Standard and Poor's warned that the U.S. could lose its coveted status as the world's most secure economy if lawmakers don't rein in the nation's nearly $14.3 trillion debt.  S&P changed its U.S. debt outlook from stable to negative. Block says that adds new urgency to the debate over whether to allow continued borrowing by the Treasury.

"This sends a shockwave throughout the country that we've got a big problem on our hands," Block said. "The reality is that the public is well ahead of the Congress, certainly well ahead of the Administration, because the public already knows this.
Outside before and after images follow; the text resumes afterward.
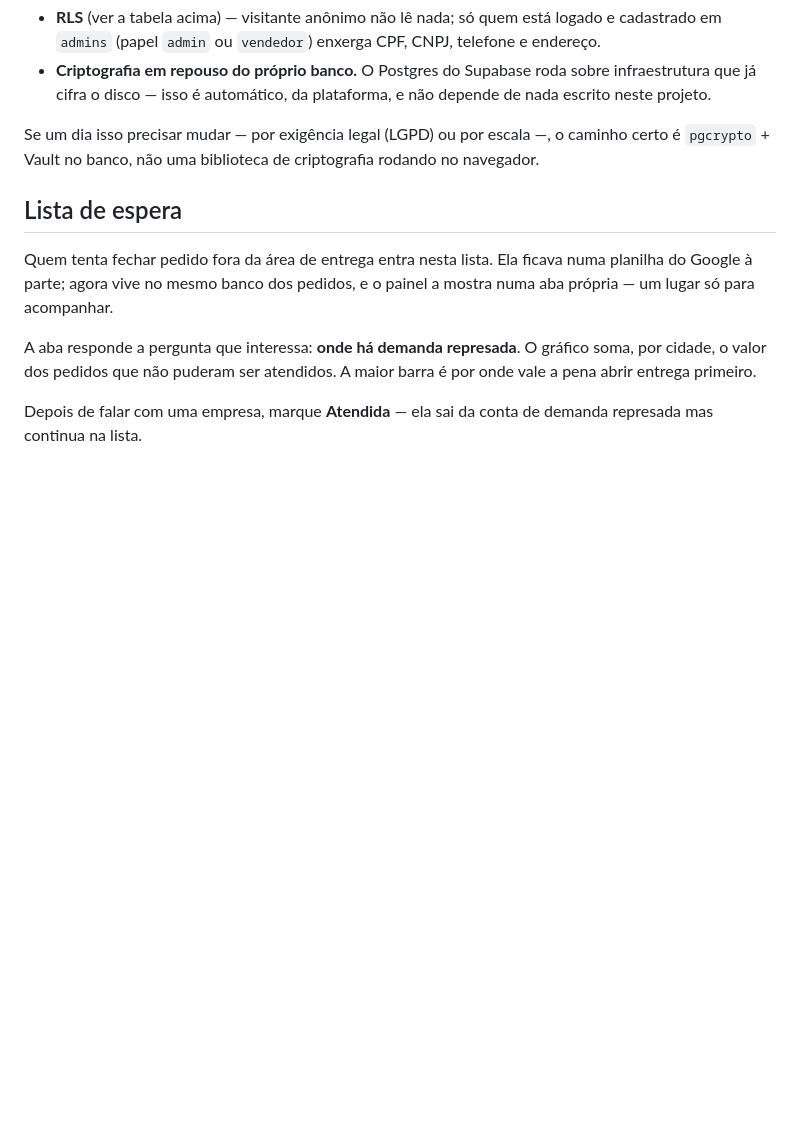
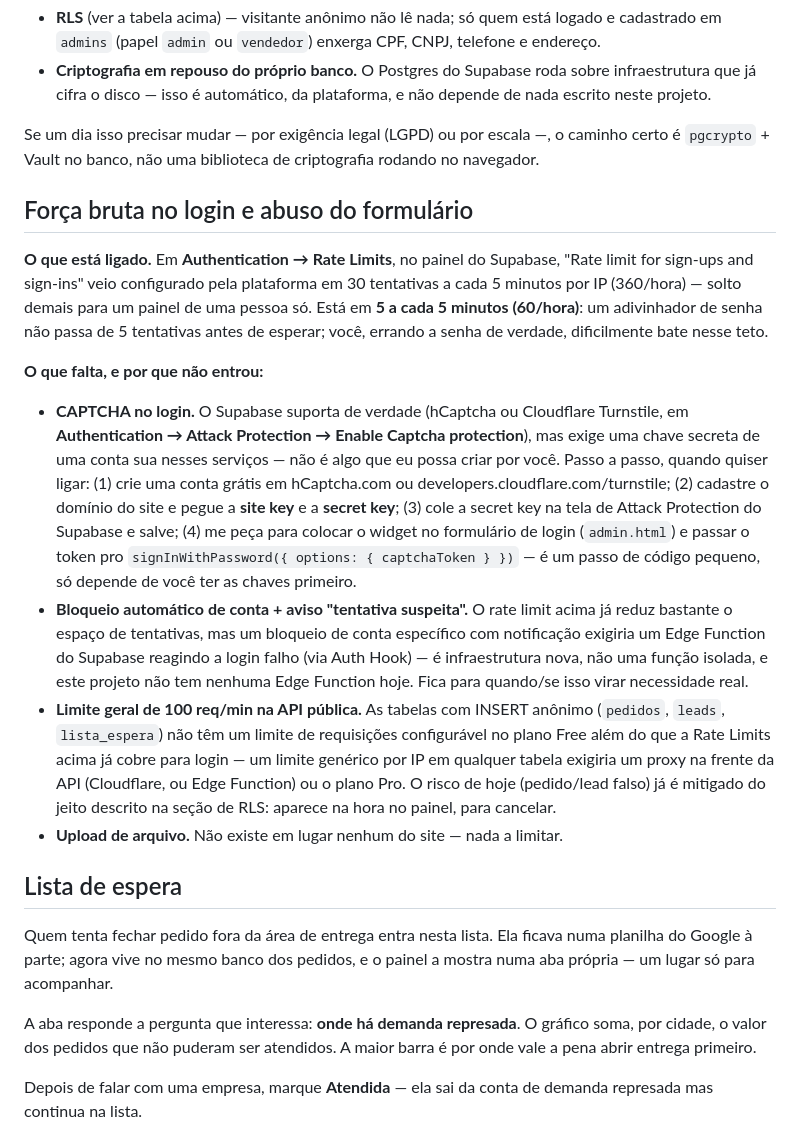
Before and after one commit to KaykyAzevedo/Site-Temp-Rio, a Markdown page: admin/LEIAME-PAINEL.md, the part around the change. Rendered like a GitHub page; blank space fills up the shorter version.

Commit message:
feat(seguranca): aperta rate limit de login, documenta o resto
Prompt pedia express-rate-limit + Redis + reCAPTCHA v3 — não se aplica
(sem servidor Node aqui). Verificado o que existe de verdade no Supabase
em vez disso:

- Authentication -> Rate Limits: 'sign-ups e sign-ins' estava em 30
  tentativas/5min por IP (360/hora), solto para um painel de uma pessoa.
  Ajustado para 5/5min (60/hora), salvo e confirmado persistido. Testado:
  sessão já aberta do admin continua funcionando (o limite só vale para
  tentativas novas de login).
- Attack Protection tem CAPTCHA nativo (hCaptcha/Turnstile), mas exige uma
  chave secreta de uma conta em um desses serviços -- não é algo que dá
  pra criar sem o usuário. Deixei o passo a passo documentado em vez de
  ligar o toggle sem segredo (isso teria travado o login de todo mundo).
- Upload de arquivo: não existe no site, nada a limitar (conferido via
  busca por type=file/.storage.from).
- Bloqueio de conta + aviso ao admin, e limite geral de req/min na API
  pública (pedidos/leads/lista_espera aceitam INSERT anônimo): exigiriam
  Edge Function ou proxy na frente da API -- infraestrutura nova, fora do
  que este projeto tem hoje. Documentado como gap conhecido, não fingido
  como resolvido.

Tudo em admin/LEIAME-PAINEL.md, seção 'Força bruta no login e abuso do
formulário'.

Co-Authored-By: Claude Sonnet 5 <noreply@anthropic.com>

```diff
--- a/admin/LEIAME-PAINEL.md
+++ b/admin/LEIAME-PAINEL.md
@@ -225,6 +225,44 @@ Se um dia isso precisar mudar — por exigência legal (LGPD) ou por escala —,
 o caminho certo é `pgcrypto` + Vault no banco, não uma biblioteca de
 criptografia rodando no navegador.
 
+## Força bruta no login e abuso do formulário
+
+**O que está ligado.** Em **Authentication → Rate Limits**, no painel do
+Supabase, "Rate limit for sign-ups and sign-ins" veio configurado pela
+plataforma em 30 tentativas a cada 5 minutos por IP (360/hora) — solto demais
+para um painel de uma pessoa só. Está em **5 a cada 5 minutos (60/hora)**: um
+adivinhador de senha não passa de 5 tentativas antes de esperar; você, errando
+a senha de verdade, dificilmente bate nesse teto.
+
+**O que falta, e por que não entrou:**
+
+- **CAPTCHA no login.** O Supabase suporta de verdade (hCaptcha ou Cloudflare
+  Turnstile, em **Authentication → Attack Protection → Enable Captcha
+  protection**), mas exige uma chave secreta de uma conta sua nesses serviços
+  — não é algo que eu possa criar por você. Passo a passo, quando quiser
+  ligar: (1) crie uma conta grátis em hCaptcha.com ou
+  developers.cloudflare.com/turnstile; (2) cadastre o domínio do site e pegue
+  a **site key** e a **secret key**; (3) cole a secret key na tela de Attack
+  Protection do Supabase e salve; (4) me peça para colocar o widget no
+  formulário de login (`admin.html`) e passar o token pro
+  `signInWithPassword({ options: { captchaToken } })` — é um passo de código
+  pequeno, só depende de você ter as chaves primeiro.
+- **Bloqueio automático de conta + aviso "tentativa suspeita".** O rate
+  limit acima já reduz bastante o espaço de tentativas, mas um bloqueio de
+  conta específico com notificação exigiria um Edge Function do Supabase
+  reagindo a login falho (via Auth Hook) — é infraestrutura nova, não uma
+  função isolada, e este projeto não tem nenhuma Edge Function hoje. Fica
+  para quando/se isso virar necessidade real.
+- **Limite geral de 100 req/min na API pública.** As tabelas com INSERT
+  anônimo (`pedidos`, `leads`, `lista_espera`) não têm um limite de
+  requisições configurável no plano Free além do que a Rate Limits acima já
+  cobre para login — um limite genérico por IP em qualquer tabela exigiria
+  um proxy na frente da API (Cloudflare, ou Edge Function) ou o plano Pro.
+  O risco de hoje (pedido/lead falso) já é mitigado do jeito descrito na
+  seção de RLS: aparece na hora no painel, para cancelar.
+- **Upload de arquivo.** Não existe em lugar nenhum do site — nada a
+  limitar.
+
 ## Lista de espera
 
 Quem tenta fechar pedido fora da área de entrega entra nesta lista. Ela ficava
```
They don't want to see us raise the debt limit, we're probably going to have do it, but we've got to solve our problem otherwise we're not going to be able to borrow the money."

Block says it's inevitable agriculture will face spending cuts, but without them producers could face even steeper costs.

"If we don't address the problem everyone is going to pay a price and farmers will not be exempt," Block said. "Interest rates will go up a lot higher, they're going to increase taxes, inflation, which for those people that are on retirement, they are going to find that they don't have the money for their retirement. There is all kinds of serious problems."

Agriculture will have to swallow some bitter medicine in squeezing the farm bill for savings, although Block is convinced agriculture can live through it.

"We do need to cut some of the food programs, we need to cut some money everywhere," Block said. "The direct payment programs, I know that there's a reason we've had them because we're not getting into trouble on the international trade side. But direct payments, frankly, I think are hard to justify because you don't have to do anything to earn them."

Block concludes that it's a new world today with new problems that must be addressed.